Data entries
_ _ _
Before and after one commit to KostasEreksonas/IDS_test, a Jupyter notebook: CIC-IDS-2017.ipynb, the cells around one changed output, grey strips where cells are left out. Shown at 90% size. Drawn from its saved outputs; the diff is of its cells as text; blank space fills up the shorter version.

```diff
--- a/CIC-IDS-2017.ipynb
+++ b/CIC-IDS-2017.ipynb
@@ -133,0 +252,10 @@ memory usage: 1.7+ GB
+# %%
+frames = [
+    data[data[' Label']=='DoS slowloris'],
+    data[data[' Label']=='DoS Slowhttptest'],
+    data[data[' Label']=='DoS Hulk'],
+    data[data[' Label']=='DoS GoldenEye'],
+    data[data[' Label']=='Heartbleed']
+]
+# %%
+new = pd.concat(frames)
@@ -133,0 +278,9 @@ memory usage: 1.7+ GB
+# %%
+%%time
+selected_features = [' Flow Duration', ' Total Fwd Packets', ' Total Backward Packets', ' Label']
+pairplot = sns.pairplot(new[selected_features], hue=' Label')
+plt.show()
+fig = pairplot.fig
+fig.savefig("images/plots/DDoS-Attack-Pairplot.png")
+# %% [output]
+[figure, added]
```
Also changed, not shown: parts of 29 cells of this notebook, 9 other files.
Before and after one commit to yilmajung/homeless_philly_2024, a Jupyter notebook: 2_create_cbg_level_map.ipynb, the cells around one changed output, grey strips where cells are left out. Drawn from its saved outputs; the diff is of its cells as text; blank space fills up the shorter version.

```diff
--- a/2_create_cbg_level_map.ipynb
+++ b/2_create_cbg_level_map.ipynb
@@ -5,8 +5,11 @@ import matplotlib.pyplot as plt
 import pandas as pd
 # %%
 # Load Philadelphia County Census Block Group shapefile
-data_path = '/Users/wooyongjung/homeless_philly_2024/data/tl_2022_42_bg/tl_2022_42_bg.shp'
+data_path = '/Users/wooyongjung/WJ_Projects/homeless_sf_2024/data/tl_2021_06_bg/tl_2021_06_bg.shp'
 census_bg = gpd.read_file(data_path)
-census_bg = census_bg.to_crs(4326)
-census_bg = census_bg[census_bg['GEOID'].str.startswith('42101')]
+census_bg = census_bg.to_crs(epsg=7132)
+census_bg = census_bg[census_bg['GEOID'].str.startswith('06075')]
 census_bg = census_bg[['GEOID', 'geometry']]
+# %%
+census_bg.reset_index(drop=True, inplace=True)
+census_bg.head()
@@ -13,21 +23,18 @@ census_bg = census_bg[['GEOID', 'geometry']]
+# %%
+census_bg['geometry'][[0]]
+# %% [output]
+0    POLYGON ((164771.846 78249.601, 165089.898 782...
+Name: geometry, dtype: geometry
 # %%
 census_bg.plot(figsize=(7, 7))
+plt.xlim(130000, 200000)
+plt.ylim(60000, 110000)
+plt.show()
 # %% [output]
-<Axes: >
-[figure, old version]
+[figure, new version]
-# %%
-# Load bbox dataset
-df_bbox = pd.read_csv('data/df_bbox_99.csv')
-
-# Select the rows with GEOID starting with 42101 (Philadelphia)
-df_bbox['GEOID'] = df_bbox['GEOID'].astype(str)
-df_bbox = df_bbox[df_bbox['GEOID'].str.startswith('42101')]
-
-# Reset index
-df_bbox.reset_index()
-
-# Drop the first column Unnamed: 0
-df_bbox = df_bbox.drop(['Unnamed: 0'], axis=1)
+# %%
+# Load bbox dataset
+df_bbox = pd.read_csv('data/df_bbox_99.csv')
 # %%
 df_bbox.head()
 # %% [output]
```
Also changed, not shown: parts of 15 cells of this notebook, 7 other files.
_ _ _
◆ Problem to solve
Whatever appears in the data above must be copied word for word.

◆ Solution
Before and after one commit to KostasEreksonas/IDS_test, a Jupyter notebook: CIC-IDS-2017.ipynb, the cells around one changed output, grey strips where cells are left out. Shown at 90% size. Drawn from its saved outputs; the diff is of its cells as text; blank space fills up the shorter version.

```diff
--- a/CIC-IDS-2017.ipynb
+++ b/CIC-IDS-2017.ipynb
@@ -133,0 +252,10 @@ memory usage: 1.7+ GB
+# %%
+frames = [
+    data[data[' Label']=='DoS slowloris'],
+    data[data[' Label']=='DoS Slowhttptest'],
+    data[data[' Label']=='DoS Hulk'],
+    data[data[' Label']=='DoS GoldenEye'],
+    data[data[' Label']=='Heartbleed']
+]
+# %%
+new = pd.concat(frames)
@@ -133,0 +278,9 @@ memory usage: 1.7+ GB
+# %%
+%%time
+selected_features = [' Flow Duration', ' Total Fwd Packets', ' Total Backward Packets', ' Label']
+pairplot = sns.pairplot(new[selected_features], hue=' Label')
+plt.show()
+fig = pairplot.fig
+fig.savefig("images/plots/DDoS-Attack-Pairplot.png")
+# %% [output]
+[figure, added]
```
Also changed, not shown: parts of 29 cells of this notebook, 9 other files.
Before and after one commit to yilmajung/homeless_philly_2024, a Jupyter notebook: 2_create_cbg_level_map.ipynb, the cells around one changed output, grey strips where cells are left out. Drawn from its saved outputs; the diff is of its cells as text; blank space fills up the shorter version.

```diff
--- a/2_create_cbg_level_map.ipynb
+++ b/2_create_cbg_level_map.ipynb
@@ -5,8 +5,11 @@ import matplotlib.pyplot as plt
 import pandas as pd
 # %%
 # Load Philadelphia County Census Block Group shapefile
-data_path = '/Users/wooyongjung/homeless_philly_2024/data/tl_2022_42_bg/tl_2022_42_bg.shp'
+data_path = '/Users/wooyongjung/WJ_Projects/homeless_sf_2024/data/tl_2021_06_bg/tl_2021_06_bg.shp'
 census_bg = gpd.read_file(data_path)
-census_bg = census_bg.to_crs(4326)
-census_bg = census_bg[census_bg['GEOID'].str.startswith('42101')]
+census_bg = census_bg.to_crs(epsg=7132)
+census_bg = census_bg[census_bg['GEOID'].str.startswith('06075')]
 census_bg = census_bg[['GEOID', 'geometry']]
+# %%
+census_bg.reset_index(drop=True, inplace=True)
+census_bg.head()
@@ -13,21 +23,18 @@ census_bg = census_bg[['GEOID', 'geometry']]
+# %%
+census_bg['geometry'][[0]]
+# %% [output]
+0    POLYGON ((164771.846 78249.601, 165089.898 782...
+Name: geometry, dtype: geometry
 # %%
 census_bg.plot(figsize=(7, 7))
+plt.xlim(130000, 200000)
+plt.ylim(60000, 110000)
+plt.show()
 # %% [output]
-<Axes: >
-[figure, old version]
+[figure, new version]
-# %%
-# Load bbox dataset
-df_bbox = pd.read_csv('data/df_bbox_99.csv')
-
-# Select the rows with GEOID starting with 42101 (Philadelphia)
-df_bbox['GEOID'] = df_bbox['GEOID'].astype(str)
-df_bbox = df_bbox[df_bbox['GEOID'].str.startswith('42101')]
-
-# Reset index
-df_bbox.reset_index()
-
-# Drop the first column Unnamed: 0
-df_bbox = df_bbox.drop(['Unnamed: 0'], axis=1)
+# %%
+# Load bbox dataset
+df_bbox = pd.read_csv('data/df_bbox_99.csv')
 # %%
 df_bbox.head()
 # %% [output]
```
Also changed, not shown: parts of 15 cells of this notebook, 7 other files.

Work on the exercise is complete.